Yet, despite a prescribed regimen of 1,500 milligrams of lithium every day, since moving back to New Jersey in 1995 Wright has been hospitalized six times for a chemical imbalance. In '96 he spent a month at Essex County Hospital Center, a public psychiatric facility in New Jersey. Sleeping on two mattresses pushed together to accommodate his frame, Wright was often placed in restraints for fear that he could do harm to the staff or to himself. Wright's predicament has been compounded by financial hardships, including a lack of health insurance. The Jazz guaranteed Wright $153,000 annually for 25 years as part of his severance, but thanks to bad investments, back taxes and child-support payments—friends say that Wright has four children; he contends that he has two—the annuity has been all but wiped out. When Wright sold his Salt Lake mansion, the proceeds went to creditors. Today he and his mother and his brother and sister live in a two-story brick house in Irving-ton. "We're doing O.K. now," says Wright, who hasn't worked since his diagnosis, "but it's not like when I was in the NBA."

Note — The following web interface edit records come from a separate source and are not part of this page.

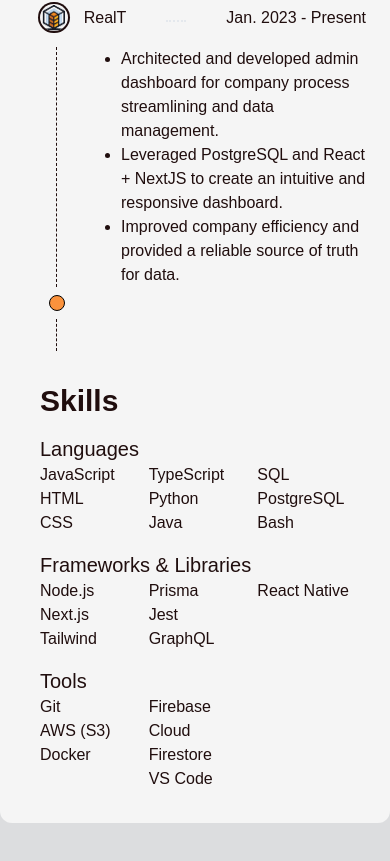
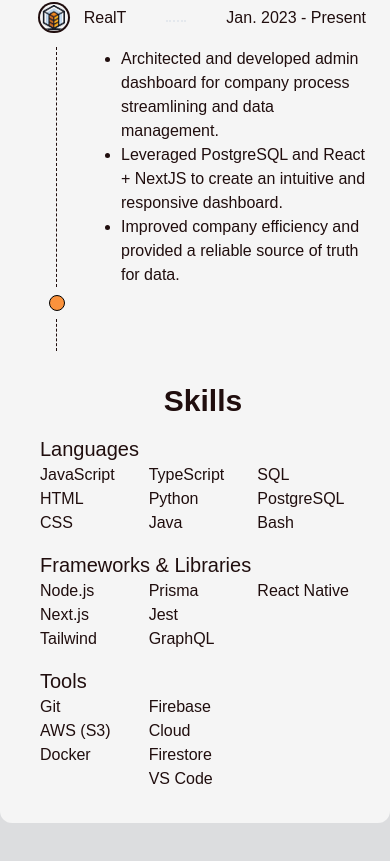
Before and after one commit to isley-griffith/nick-website, a Next.js app: page /resume in a window 390 px wide. Shown: the part 1556-2417 px from the top of the page. Built offline with nearby package versions, Linux system fonts and the light colour scheme.

Commit message:
Fix text alignment on mobile and smaller device screens

```diff
--- a/src/app/resume/page.jsx
+++ b/src/app/resume/page.jsx
@@ -76,7 +76,7 @@ export default function Resume() {
   return (
     <div className="mx-0 p-8 lg:pt-[0em] lg:pb-[8em] md:pb-[12em] mb-[8em] md:mt-[0em] sm:mt-[4em]">
       <div className="grid w-full grid-cols-1 mx-2 sm:gap-8 xxs:gap-8 xxs:grid-cols-1 md:grid-cols-1 md:pt-24 sm:pt-12 xxs:pt-24 mobile:pt-32">
-        <h1 className="text-3xl font-bold lg:mx-24 lg:text-left md:text-left sm:text-left xxs:text-left mobile:text-center lg:mb-0 md:mb-0 sm:mb-0 xxs:mb-0 mobile:mb-8">
+        <h1 className="text-3xl font-bold lg:mx-24 lg:text-left md:text-center sm:text-center xxs:text-center mobile:text-center lg:mb-0 md:mb-0 sm:mb-0 xxs:mb-0 mobile:mb-8">
           Experience
         </h1>
         <ul
@@ -143,9 +143,11 @@ export default function Resume() {
             </li>
           ))}
         </ul>
-        <div className="lg:mx-24">
-          <div className="flex items-center mr-12 space-x-8">
-            <h1 className="mt-8 text-3xl font-bold">Skills</h1>
+        <div className="mt-8 lg:mx-24">
+          <div className="flex lg:justify-start md:justify-center sm:justify-center xxs:justify-center mobile:justify-center">
+            <h1 className="text-3xl font-bold">
+              Skills
+            </h1>
             {/* <div className="flex items-center flex-grow mt-8 space-x-4">
               <div className="flex w-full h-0 border-t border-dashed border-primary" />
               <div className="w-4 h-4 ml-2 bg-orange-400 border border-black rounded-full"></div>
```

During a stay in Essex County Hospital last year, Wright realized he missed basketball. "It wasn't the money, and it wasn't the lifestyle," he says. "I just missed the game itself." He phoned Pyonin, who had coached him in New Jersey AAU ball more than a decade before, and told him that he was desperate to give the NBA one more shot. More than a year later Wright's comeback is still incubating. While Wright runs sprints or shoots turnaround jumpers at the Y, he is oblivious to the puzzled onlookers, dozens of Jewish boys, their heads covered with yarmulkes, wondering why a former NBA player is sweating in their gym. At a glacial pace, Wright's body is becoming less convex, his touch is reappearing, and it takes longer and longer for his huffing and puffing to kick in.
It's nearly unfathomable, the distance between playing in the NBA and laying your 400-pound body on an institutional-style bed in a psychiatric hospital. Yet for all Wright's baggage, he's surprisingly agile, he can shoot—and he remains 86 inches tall. "It's one of those 'you can't teach height' things," says Layden. "This league is always looking for centers."
Wright is unmoved by the optimistic speculation. "Maybe I make it and maybe I don't," he says with a shrug. "It would be great to be in the NBA, showing that people with bipolar disorder can be productive. But just being out here, I feel like I've made a big comeback already."